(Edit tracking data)
───

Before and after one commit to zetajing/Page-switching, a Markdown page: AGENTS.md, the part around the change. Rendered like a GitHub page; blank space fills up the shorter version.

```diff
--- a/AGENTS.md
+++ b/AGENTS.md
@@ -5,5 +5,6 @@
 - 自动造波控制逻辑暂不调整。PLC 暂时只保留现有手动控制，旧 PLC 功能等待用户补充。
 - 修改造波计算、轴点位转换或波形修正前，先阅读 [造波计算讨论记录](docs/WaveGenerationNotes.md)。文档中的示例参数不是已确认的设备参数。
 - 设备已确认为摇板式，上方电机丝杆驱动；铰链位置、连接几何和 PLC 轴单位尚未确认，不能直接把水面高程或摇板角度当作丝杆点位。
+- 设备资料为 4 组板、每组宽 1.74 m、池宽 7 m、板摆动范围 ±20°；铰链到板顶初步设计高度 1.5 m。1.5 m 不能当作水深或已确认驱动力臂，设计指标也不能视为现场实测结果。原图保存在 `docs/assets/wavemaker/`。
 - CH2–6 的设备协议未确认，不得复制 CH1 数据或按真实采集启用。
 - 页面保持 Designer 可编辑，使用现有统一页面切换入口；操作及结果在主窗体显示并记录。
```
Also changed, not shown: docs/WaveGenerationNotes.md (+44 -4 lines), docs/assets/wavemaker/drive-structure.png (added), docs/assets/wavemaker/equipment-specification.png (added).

───

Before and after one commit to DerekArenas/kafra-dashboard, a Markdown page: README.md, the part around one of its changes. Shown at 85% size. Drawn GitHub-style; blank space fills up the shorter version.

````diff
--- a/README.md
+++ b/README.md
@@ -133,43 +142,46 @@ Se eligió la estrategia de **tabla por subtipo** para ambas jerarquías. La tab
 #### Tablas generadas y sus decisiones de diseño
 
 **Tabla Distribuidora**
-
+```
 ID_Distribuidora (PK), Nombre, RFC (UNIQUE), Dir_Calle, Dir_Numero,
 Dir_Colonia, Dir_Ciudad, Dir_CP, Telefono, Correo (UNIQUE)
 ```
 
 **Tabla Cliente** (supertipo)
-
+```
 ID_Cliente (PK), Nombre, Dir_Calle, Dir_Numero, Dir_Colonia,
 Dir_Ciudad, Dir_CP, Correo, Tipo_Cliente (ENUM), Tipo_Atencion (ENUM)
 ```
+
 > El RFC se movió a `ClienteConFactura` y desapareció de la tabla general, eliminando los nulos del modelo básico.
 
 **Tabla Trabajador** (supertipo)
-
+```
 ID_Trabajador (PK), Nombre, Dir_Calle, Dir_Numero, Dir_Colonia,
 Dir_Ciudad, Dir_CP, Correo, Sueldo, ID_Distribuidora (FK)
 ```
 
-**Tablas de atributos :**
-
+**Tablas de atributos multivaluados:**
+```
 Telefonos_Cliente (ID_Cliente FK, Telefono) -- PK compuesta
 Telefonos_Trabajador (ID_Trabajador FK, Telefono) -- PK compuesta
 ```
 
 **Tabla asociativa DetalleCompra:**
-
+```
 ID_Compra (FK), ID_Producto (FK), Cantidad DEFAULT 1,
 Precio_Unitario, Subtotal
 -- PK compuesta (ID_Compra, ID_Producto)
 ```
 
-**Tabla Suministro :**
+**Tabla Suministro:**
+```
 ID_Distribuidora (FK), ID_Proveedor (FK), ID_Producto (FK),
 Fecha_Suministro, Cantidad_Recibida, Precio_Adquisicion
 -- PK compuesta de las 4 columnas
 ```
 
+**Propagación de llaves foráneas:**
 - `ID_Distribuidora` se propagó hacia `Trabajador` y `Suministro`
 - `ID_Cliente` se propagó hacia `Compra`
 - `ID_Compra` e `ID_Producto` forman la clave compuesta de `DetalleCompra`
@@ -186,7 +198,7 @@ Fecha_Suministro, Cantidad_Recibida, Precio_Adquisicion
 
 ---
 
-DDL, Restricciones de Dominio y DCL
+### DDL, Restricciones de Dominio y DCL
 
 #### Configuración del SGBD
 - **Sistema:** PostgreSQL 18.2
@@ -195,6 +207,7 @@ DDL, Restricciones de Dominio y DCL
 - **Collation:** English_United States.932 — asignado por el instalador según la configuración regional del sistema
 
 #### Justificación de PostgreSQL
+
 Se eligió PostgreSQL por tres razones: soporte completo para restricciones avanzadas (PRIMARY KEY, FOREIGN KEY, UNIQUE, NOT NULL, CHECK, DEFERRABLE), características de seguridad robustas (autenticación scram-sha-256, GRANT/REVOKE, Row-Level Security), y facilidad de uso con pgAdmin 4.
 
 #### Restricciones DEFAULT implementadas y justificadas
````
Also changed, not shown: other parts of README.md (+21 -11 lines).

───

= GOAL OF THE EXERCISE =
Please give back, exactly as it stands above, the stretch from the line with "Before and after one commit to zetajing/Page-switching, a" through the line with "Also changed, not shown: docs/WaveGenerationNotes.md", and no line outside it.

= WRITTEN SOLUTION =
Before and after one commit to zetajing/Page-switching, a Markdown page: AGENTS.md, the part around the change. Rendered like a GitHub page; blank space fills up the shorter version.

```diff
--- a/AGENTS.md
+++ b/AGENTS.md
@@ -5,5 +5,6 @@
 - 自动造波控制逻辑暂不调整。PLC 暂时只保留现有手动控制，旧 PLC 功能等待用户补充。
 - 修改造波计算、轴点位转换或波形修正前，先阅读 [造波计算讨论记录](docs/WaveGenerationNotes.md)。文档中的示例参数不是已确认的设备参数。
 - 设备已确认为摇板式，上方电机丝杆驱动；铰链位置、连接几何和 PLC 轴单位尚未确认，不能直接把水面高程或摇板角度当作丝杆点位。
+- 设备资料为 4 组板、每组宽 1.74 m、池宽 7 m、板摆动范围 ±20°；铰链到板顶初步设计高度 1.5 m。1.5 m 不能当作水深或已确认驱动力臂，设计指标也不能视为现场实测结果。原图保存在 `docs/assets/wavemaker/`。
 - CH2–6 的设备协议未确认，不得复制 CH1 数据或按真实采集启用。
 - 页面保持 Designer 可编辑，使用现有统一页面切换入口；操作及结果在主窗体显示并记录。
```
Also changed, not shown: docs/WaveGenerationNotes.md (+44 -4 lines), docs/assets/wavemaker/drive-structure.png (added), docs/assets/wavemaker/equipment-specification.png (added).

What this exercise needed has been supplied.